The Marshall Tucker Band
Beyond the Horizon
First Appeared in The Music Box, June 2004, Volume 11, #6
Written by John Metzger
Since last fall, The Marshall Tucker Bandís catalog has been undergoing the industryís customary restorative efforts in celebration of the 30th anniversary of the groupís superb eponymous debut. In other words, its early outings are receiving a much-needed digital facelift and are being padded with a variety of bonus tracks. So, if ever there was a time for the ensemble to record an album of new material, this is it, and Beyond the Horizon ó the groupís first collection of songs since Gospel, its spiritually-flavored effort from 1999 ó is, for better or for worse, the end result.

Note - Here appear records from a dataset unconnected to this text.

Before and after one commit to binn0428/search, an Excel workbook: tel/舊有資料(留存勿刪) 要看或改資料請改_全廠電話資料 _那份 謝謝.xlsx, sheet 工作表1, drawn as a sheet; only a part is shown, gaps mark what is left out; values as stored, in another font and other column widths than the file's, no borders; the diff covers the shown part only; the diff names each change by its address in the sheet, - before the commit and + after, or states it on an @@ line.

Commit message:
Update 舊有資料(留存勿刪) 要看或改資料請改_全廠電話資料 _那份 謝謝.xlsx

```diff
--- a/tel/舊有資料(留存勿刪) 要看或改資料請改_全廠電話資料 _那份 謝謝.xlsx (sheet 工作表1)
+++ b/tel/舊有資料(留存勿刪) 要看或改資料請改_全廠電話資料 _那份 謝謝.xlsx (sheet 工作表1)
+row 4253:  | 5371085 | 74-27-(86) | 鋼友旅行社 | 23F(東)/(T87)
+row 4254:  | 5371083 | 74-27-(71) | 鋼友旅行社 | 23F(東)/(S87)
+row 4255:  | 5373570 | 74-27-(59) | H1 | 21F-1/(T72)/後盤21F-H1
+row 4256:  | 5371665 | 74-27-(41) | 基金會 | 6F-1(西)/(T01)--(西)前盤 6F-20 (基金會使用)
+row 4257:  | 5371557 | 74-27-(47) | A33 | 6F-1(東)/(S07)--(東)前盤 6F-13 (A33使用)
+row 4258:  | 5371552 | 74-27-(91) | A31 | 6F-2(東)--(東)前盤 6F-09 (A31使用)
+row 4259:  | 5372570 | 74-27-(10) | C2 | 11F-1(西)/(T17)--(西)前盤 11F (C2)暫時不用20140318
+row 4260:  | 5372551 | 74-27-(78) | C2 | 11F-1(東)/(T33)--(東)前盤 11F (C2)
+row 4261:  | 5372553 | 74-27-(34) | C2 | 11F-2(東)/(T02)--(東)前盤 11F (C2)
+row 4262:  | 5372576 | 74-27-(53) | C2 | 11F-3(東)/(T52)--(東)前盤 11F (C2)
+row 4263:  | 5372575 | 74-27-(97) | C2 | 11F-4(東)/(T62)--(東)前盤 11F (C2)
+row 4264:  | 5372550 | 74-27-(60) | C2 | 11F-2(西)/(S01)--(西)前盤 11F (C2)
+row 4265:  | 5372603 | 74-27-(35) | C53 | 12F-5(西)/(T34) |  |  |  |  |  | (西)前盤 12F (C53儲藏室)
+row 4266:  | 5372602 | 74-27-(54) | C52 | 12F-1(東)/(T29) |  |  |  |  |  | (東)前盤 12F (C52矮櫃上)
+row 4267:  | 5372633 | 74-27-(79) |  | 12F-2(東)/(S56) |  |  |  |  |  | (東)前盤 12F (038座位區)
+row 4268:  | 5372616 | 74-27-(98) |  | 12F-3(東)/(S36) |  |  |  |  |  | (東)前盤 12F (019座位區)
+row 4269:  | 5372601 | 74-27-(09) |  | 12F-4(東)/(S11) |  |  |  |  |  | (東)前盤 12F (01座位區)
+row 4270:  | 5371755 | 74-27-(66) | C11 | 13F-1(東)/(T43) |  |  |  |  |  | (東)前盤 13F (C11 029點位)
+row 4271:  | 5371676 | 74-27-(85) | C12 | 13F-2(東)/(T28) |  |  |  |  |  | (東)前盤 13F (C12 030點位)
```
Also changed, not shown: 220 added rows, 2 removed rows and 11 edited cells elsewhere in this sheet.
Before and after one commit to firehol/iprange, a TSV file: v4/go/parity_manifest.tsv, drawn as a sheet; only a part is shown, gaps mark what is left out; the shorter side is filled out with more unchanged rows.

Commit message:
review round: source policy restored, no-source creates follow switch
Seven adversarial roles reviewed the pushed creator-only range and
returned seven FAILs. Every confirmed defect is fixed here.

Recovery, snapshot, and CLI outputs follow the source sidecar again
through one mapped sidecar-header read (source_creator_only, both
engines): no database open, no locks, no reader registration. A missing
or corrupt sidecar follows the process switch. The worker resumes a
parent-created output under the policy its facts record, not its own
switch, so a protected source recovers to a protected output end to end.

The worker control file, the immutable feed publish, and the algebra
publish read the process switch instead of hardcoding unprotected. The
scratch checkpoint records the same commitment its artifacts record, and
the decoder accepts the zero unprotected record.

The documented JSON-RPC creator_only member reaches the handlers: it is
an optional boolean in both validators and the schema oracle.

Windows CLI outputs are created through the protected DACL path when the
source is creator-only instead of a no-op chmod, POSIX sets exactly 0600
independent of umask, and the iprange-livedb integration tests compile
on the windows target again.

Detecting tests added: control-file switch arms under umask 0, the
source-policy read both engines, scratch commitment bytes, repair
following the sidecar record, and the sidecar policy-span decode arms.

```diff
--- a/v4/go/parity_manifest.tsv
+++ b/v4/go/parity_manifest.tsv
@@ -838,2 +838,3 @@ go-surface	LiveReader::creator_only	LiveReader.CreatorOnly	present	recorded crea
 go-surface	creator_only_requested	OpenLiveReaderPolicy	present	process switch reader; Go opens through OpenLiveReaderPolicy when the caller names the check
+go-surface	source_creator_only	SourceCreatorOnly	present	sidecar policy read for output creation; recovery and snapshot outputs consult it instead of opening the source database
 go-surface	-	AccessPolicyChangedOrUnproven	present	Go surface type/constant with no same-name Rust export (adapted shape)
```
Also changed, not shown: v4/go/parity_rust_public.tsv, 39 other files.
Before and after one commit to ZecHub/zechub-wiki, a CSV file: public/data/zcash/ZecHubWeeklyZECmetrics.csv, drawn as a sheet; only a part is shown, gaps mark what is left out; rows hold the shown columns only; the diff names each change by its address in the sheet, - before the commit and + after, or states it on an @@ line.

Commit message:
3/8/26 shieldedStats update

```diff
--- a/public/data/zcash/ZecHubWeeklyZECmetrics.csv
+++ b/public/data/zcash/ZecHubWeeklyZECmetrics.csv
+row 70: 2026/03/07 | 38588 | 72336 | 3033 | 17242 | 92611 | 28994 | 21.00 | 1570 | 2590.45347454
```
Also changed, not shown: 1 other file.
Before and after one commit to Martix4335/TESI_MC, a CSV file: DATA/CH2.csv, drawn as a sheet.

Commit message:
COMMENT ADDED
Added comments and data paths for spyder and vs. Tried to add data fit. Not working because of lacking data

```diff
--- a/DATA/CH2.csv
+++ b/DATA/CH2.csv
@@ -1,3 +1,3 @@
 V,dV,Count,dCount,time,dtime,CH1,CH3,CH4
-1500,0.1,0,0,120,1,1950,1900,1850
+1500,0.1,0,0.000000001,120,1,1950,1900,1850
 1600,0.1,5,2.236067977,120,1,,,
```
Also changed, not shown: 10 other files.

The good news for fans is that despite the fact that only one founding member remains involved in the project, The Marshall Tucker Bandís trademark sound from the early í70s is left largely intact. Indeed, the entirety of Beyond the Horizon draws from the same wellspring of Southern rock, soul, country, jazz, and blues that has been the groupís inspiration since its inception, and frontman Doug Gray seems to have surrounded himself with a talented crew that is quite capable of replicating precisely those things that made the original ensemble so special all those years ago. The bad news, not surprisingly, is that like most collectives sharing similarly lengthy careers, The Marshall Tucker Band really doesnít find any new directions for its music so much as it retreads the same familiar roads with a sometimes stifling air of professionalism. Even so, thereís little doubt that within a concert setting, all 12 of the new tunes will feel comfortably at home among the classics and likely will flourish as a result of the groupís give-and-take with its audience, but unfortunately, that sense of urgency is felt only sporadically on the album. As a result, Beyond the Horizon is little more than a perfunctorily solid effort, one that will please longtime fans, nonetheless. However, for newcomers wondering about the fuss that has been made over the group through the years, earlier efforts such as A New Life, Where We All Belong, or the groupís self-titled debut would make for a far better starting point. This one is clearly for those who already are rambliní down the highway on that Dixie-bound Greyhound. Ĺ
1 Star: Pitiful
2 Stars: Listenable
3 Stars: Respectable
4 Stars: Excellent
5 Stars: Can't Live Without It!!
Copyright © 2004 The Music Box